◆ Exercise brief
Retype the entries, please, from their first line to the line containing "Also changed, not shown: 1 other file.", exactly and only those lines, minus the pictures.

◆ Material to process

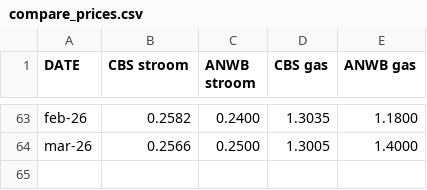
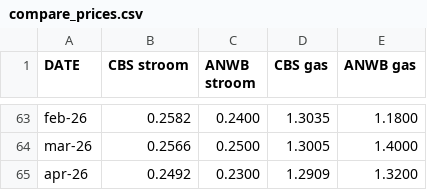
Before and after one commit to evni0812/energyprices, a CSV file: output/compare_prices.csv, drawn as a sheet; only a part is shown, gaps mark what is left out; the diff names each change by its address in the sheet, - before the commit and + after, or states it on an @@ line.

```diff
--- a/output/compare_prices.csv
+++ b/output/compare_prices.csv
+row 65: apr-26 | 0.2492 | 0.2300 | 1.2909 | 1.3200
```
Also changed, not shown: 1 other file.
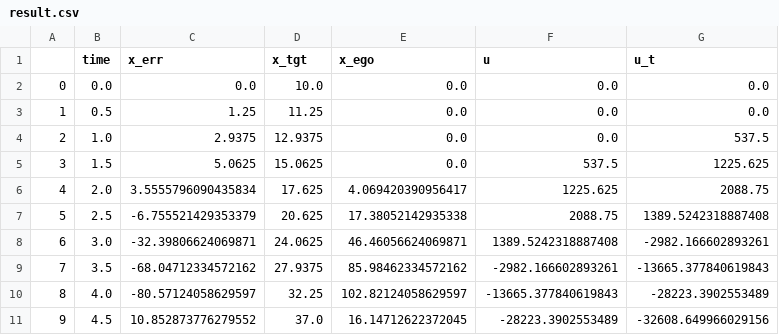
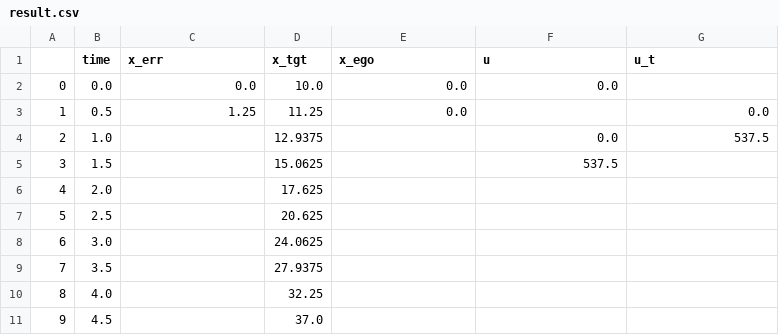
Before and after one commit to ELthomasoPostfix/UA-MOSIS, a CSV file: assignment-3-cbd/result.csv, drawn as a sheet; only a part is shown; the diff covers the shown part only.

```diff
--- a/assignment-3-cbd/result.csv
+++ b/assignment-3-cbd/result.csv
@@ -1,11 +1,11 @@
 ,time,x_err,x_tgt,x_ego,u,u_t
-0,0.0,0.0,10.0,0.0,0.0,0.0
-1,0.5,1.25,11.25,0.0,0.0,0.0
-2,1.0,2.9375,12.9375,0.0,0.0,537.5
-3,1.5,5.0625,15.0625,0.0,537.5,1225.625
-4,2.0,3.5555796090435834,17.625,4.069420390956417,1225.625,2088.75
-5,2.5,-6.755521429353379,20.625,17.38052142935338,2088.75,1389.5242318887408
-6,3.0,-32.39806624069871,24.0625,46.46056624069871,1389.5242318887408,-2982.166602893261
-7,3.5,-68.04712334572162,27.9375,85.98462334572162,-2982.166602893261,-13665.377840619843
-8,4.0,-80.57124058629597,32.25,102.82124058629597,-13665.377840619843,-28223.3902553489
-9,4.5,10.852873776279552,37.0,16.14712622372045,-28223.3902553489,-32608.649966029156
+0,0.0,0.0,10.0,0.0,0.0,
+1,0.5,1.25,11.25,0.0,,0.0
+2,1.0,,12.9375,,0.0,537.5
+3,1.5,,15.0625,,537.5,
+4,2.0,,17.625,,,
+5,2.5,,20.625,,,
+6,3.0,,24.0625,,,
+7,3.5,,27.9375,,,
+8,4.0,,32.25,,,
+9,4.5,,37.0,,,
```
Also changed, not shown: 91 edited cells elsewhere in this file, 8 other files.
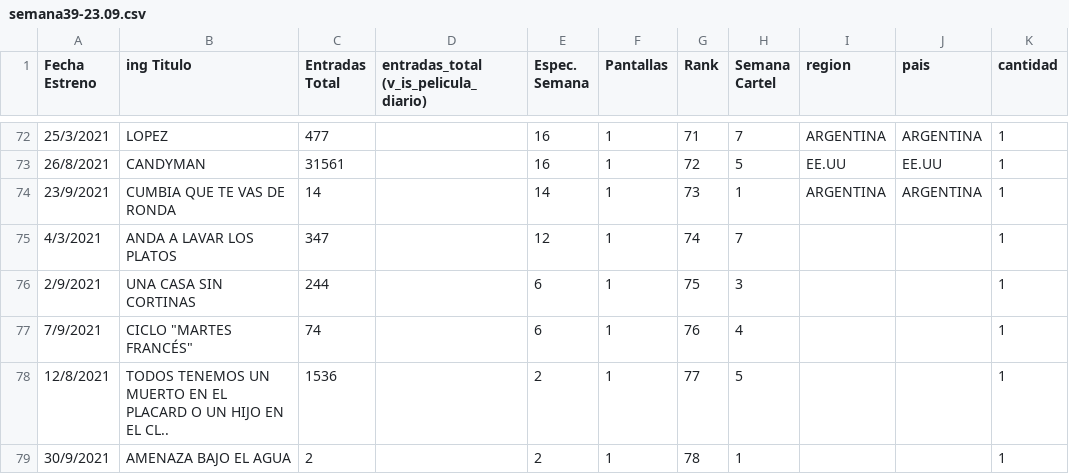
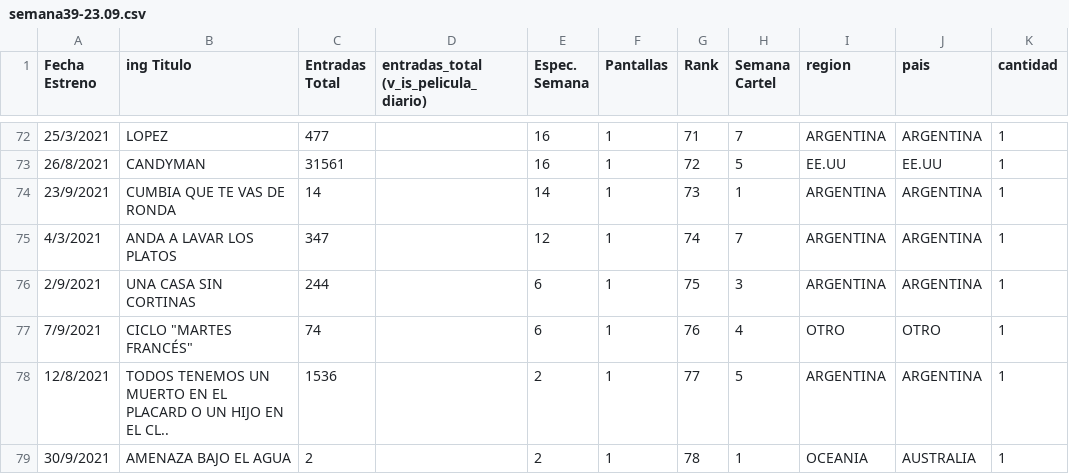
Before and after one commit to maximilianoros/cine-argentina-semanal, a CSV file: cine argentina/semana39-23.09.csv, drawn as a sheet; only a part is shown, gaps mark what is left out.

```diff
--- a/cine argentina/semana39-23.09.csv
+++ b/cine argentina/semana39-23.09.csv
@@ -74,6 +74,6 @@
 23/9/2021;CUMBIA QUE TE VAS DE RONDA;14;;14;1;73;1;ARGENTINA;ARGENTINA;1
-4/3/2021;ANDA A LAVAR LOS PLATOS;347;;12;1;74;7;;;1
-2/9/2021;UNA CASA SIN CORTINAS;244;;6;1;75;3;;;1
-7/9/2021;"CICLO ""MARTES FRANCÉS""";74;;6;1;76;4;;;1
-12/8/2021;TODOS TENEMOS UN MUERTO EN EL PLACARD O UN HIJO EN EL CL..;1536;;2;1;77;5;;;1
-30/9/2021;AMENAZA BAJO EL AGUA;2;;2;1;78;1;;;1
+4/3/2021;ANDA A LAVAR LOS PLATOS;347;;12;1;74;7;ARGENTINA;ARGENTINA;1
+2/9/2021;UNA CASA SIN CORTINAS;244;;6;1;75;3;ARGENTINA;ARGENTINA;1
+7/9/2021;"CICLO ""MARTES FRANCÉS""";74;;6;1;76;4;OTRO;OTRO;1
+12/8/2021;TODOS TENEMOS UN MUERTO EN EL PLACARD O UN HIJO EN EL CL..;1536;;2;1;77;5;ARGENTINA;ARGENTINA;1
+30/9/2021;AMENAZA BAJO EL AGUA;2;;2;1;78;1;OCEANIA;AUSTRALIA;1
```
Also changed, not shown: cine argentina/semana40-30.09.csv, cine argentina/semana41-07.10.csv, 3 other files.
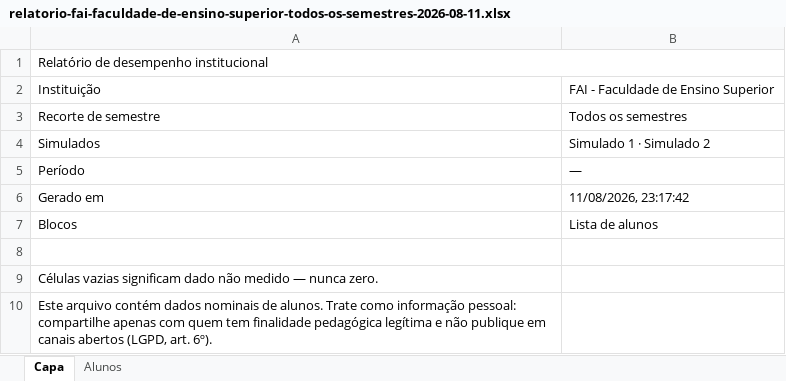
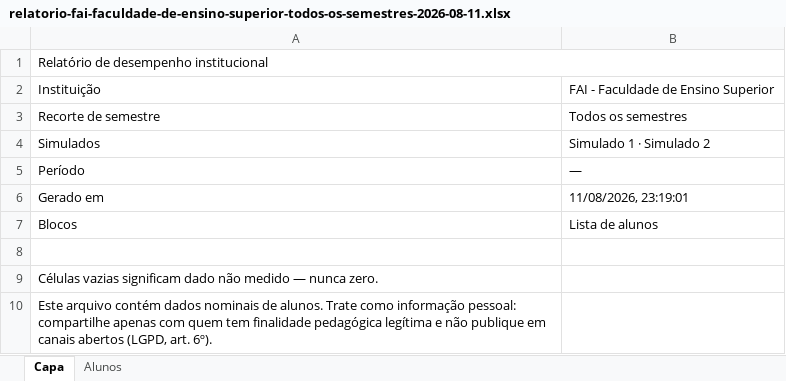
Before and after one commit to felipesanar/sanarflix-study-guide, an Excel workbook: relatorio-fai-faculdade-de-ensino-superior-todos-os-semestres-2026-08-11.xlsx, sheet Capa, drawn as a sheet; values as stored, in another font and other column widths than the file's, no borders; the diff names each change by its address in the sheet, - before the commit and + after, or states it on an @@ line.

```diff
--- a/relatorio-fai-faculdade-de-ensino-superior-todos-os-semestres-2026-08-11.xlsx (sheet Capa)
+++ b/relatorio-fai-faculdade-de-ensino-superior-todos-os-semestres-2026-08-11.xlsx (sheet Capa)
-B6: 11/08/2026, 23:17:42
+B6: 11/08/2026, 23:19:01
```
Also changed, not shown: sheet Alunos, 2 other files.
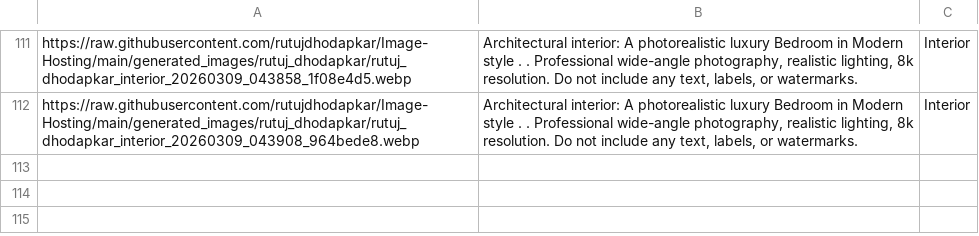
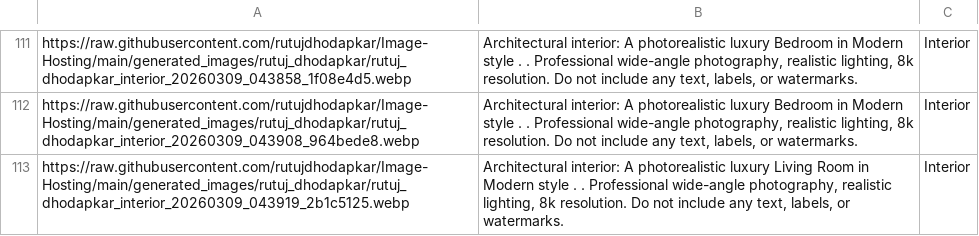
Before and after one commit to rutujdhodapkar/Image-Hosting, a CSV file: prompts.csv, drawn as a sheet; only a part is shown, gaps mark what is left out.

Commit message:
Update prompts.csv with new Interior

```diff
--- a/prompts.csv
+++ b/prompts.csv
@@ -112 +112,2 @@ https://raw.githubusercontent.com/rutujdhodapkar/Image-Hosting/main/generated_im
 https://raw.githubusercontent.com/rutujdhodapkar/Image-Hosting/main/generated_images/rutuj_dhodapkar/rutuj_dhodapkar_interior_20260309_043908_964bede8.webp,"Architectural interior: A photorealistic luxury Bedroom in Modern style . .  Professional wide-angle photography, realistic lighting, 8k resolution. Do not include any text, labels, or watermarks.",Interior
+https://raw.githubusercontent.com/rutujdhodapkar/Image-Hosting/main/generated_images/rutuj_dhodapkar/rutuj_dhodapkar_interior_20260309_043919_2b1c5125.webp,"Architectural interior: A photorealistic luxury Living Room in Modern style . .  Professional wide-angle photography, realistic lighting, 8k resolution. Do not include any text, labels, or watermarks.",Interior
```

◆ Completed exercise
Before and after one commit to evni0812/energyprices, a CSV file: output/compare_prices.csv, drawn as a sheet; only a part is shown, gaps mark what is left out; the diff names each change by its address in the sheet, - before the commit and + after, or states it on an @@ line.

```diff
--- a/output/compare_prices.csv
+++ b/output/compare_prices.csv
+row 65: apr-26 | 0.2492 | 0.2300 | 1.2909 | 1.3200
```
Also changed, not shown: 1 other file.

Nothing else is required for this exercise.